Feeling quite at home

That was stop one in Sweden, the 62nd country we’ve been to since we started this strange adventure. We have four more stops in Sweden so we should get a reasonably decent view of the country.

Turning Torso, designed by Santiago Calatrava, the famous architect we last encountered in his hometown of Valencia. An apartment building, it is based on a sculpture of Calatrava’s and at 54 stories is the tallest building in all of Scandinavia.

Part of one day was sunny (though it rained not long after I took this) so I went out to a park and got this view of the Turning Torso.

A big park on a wonderful break in the rain, looking out onto the Öresund Strait that separates Sweden from Denmark

Some pretty fancy graffiti in Malmö

The “Refrigerator Coat” by Swedish native Ulf Rollof in Malmö’s modern art museum. It’s described as a “wearable mechanical cooling system” which, in Sweden, seems a little redundant.

And his RGB, created with shiny tinted glass and gunshots. It was pretty even if I didn’t quite get his intent.

On a walk along the coast we came across this … thing … that let you get out over the Öresund Strait. So I did.

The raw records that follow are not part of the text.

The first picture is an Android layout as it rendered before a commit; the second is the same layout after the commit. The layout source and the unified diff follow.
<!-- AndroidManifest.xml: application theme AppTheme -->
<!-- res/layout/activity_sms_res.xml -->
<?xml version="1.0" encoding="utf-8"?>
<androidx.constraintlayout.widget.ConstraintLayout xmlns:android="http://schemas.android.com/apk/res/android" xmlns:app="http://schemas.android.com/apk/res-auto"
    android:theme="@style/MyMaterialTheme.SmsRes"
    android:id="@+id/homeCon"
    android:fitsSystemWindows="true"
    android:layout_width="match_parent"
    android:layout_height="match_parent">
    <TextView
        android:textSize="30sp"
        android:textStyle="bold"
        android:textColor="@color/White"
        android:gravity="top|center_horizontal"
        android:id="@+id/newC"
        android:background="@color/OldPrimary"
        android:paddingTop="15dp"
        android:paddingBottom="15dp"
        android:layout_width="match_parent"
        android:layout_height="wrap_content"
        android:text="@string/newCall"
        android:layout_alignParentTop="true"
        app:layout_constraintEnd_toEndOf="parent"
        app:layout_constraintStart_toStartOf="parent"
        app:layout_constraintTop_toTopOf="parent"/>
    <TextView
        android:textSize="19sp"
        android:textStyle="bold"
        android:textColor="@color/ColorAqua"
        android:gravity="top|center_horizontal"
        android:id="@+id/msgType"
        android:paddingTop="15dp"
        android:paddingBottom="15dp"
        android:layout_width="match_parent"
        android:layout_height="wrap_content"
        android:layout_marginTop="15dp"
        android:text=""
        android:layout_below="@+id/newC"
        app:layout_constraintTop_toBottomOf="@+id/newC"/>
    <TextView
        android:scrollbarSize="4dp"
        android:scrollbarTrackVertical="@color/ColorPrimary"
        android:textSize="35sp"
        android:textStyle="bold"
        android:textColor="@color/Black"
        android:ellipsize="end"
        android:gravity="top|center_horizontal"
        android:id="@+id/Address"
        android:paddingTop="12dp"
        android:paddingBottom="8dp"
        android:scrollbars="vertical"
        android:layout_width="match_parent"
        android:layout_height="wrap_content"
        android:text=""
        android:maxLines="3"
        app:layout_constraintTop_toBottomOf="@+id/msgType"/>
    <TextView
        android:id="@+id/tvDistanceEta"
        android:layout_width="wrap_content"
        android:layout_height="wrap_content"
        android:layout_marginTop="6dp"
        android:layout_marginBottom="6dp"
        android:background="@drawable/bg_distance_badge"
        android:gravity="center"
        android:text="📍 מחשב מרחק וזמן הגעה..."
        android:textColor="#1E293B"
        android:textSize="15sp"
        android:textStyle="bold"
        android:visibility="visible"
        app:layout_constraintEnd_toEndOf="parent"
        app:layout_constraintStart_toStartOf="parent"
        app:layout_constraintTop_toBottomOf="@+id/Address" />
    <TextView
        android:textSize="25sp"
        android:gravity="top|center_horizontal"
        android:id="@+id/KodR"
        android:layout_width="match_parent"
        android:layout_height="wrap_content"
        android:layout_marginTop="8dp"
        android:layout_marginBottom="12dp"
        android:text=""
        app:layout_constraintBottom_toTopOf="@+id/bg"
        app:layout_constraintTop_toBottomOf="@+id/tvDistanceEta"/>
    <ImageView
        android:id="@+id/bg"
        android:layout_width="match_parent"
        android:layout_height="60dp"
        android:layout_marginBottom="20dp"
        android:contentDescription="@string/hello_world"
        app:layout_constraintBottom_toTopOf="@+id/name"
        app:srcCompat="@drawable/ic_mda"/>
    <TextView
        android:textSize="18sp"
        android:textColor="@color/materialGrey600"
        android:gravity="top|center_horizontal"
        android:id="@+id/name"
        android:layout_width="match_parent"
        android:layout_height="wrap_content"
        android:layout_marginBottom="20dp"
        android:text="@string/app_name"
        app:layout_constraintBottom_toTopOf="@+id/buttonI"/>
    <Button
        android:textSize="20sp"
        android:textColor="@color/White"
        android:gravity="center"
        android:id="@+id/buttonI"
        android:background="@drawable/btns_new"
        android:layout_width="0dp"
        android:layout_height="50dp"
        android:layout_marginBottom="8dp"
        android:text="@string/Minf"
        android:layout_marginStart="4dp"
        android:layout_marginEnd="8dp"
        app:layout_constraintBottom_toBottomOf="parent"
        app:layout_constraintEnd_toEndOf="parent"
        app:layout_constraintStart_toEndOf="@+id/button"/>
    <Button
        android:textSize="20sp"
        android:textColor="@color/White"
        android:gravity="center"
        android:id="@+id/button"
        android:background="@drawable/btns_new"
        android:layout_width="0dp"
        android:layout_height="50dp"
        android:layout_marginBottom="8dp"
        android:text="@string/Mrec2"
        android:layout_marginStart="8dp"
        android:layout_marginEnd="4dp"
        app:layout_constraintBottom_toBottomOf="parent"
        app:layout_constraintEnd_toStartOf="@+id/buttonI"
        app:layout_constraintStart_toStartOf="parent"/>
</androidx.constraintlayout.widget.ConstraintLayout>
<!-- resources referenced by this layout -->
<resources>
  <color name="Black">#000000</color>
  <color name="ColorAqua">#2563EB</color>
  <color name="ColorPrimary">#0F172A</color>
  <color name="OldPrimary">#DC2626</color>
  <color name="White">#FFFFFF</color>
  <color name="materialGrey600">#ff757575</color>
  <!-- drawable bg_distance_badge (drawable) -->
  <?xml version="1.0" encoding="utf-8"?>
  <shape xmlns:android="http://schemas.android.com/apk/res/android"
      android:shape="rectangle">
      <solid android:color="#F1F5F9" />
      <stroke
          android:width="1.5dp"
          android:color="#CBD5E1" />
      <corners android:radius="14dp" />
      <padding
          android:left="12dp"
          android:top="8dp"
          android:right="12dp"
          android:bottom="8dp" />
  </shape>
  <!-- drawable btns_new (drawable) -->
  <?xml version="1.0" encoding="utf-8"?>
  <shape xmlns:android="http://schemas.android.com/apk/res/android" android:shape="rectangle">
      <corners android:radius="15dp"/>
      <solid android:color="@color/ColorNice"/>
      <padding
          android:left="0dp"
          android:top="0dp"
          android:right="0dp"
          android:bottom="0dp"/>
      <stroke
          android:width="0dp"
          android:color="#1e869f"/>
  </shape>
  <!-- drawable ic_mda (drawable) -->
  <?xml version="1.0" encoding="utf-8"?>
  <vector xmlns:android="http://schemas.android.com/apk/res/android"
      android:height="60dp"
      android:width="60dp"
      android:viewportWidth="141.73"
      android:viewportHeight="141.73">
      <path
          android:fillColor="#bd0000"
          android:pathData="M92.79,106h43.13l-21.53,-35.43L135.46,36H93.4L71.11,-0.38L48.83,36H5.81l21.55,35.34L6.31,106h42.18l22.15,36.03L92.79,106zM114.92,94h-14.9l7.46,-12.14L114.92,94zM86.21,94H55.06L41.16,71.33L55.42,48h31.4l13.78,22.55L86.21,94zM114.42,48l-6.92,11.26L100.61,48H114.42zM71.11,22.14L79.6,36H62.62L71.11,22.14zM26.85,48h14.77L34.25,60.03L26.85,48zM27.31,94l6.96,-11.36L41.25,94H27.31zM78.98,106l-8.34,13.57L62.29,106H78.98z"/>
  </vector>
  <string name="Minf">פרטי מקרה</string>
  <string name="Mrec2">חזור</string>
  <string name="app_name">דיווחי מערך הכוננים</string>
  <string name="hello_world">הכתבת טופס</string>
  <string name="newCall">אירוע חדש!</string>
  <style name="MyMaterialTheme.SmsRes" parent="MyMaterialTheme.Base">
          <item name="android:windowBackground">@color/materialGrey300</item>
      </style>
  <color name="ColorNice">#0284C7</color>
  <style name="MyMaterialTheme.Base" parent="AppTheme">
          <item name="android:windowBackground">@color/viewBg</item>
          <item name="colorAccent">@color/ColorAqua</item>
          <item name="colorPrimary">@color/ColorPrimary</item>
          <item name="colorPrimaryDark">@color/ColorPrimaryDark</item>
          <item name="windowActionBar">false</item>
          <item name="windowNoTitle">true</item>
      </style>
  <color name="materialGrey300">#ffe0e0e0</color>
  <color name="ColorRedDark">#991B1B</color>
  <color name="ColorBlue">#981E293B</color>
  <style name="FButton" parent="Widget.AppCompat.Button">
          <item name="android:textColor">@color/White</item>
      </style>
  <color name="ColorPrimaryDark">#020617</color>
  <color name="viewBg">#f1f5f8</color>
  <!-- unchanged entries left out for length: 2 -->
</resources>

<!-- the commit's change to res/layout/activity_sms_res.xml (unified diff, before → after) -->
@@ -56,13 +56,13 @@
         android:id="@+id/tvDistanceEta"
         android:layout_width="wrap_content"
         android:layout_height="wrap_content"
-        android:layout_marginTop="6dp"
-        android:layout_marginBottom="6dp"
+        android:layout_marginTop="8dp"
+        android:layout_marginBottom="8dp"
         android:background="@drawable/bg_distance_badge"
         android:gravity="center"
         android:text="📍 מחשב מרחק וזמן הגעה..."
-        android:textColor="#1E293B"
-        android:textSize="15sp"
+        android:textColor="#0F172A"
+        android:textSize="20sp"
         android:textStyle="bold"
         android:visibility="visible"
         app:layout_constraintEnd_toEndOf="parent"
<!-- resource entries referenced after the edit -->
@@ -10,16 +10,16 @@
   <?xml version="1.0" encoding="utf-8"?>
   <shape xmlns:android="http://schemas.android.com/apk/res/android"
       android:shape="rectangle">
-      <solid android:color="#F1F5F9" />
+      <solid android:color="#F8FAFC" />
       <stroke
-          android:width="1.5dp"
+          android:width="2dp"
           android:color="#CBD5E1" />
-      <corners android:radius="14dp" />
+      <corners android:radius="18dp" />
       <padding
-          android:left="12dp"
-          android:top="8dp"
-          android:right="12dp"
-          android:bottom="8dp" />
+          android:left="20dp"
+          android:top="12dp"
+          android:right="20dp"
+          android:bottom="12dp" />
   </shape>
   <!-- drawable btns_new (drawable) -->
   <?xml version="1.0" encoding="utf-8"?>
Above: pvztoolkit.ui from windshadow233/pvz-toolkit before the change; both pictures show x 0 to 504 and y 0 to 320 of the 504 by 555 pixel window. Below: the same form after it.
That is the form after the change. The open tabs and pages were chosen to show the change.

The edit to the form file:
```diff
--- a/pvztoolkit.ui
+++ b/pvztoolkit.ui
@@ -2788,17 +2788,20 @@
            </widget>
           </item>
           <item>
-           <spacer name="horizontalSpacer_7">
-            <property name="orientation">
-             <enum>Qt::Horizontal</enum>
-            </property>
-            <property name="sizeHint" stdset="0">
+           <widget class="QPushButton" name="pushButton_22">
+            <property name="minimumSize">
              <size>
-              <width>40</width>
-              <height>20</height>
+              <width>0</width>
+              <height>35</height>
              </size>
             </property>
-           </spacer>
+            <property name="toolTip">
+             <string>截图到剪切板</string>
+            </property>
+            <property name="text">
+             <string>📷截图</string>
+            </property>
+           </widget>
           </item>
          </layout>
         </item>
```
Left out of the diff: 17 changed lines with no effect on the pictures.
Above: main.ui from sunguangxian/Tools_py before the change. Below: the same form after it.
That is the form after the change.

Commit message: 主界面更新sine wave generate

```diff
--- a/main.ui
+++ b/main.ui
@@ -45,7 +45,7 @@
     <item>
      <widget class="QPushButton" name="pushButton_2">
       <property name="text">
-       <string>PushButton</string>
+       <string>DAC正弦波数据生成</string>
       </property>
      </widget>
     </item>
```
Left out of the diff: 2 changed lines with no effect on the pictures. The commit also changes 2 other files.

And finally lots and lots of hollyhocks around the city. I guess the cool, wet weather is good for something.